Task to carry out: Find and copy each line in the material below where the string "file" occurs.

Records provided below:

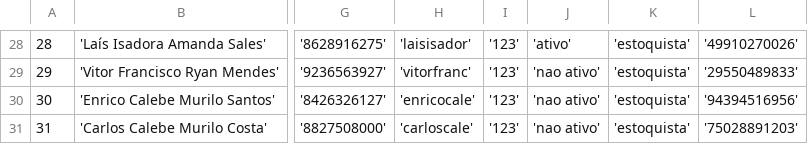
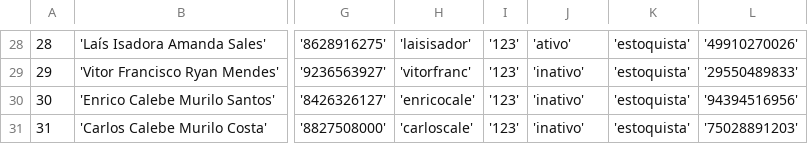
Before and after one commit to DaNzxx1/web, a CSV file: Banco/funcionarios.csv, drawn as a sheet; only a part is shown, gaps mark what is left out; the diff covers the shown part only; the diff names each change by its address in the sheet, - before the commit and + after, or states it on an @@ line.

```diff
--- a/Banco/funcionarios.csv
+++ b/Banco/funcionarios.csv
-J29:J31: 'nao ativo'
+J29:J31: 'inativo'
```
Also changed, not shown: 19 edited cells elsewhere in this file, Banco/celulares.csv, 2 other files.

End of Records provided.

Answer section:
Before and after one commit to DaNzxx1/web, a CSV file: Banco/funcionarios.csv, drawn as a sheet; only a part is shown, gaps mark what is left out; the diff covers the shown part only; the diff names each change by its address in the sheet, - before the commit and + after, or states it on an @@ line.
Also changed, not shown: 19 edited cells elsewhere in this file, Banco/celulares.csv, 2 other files.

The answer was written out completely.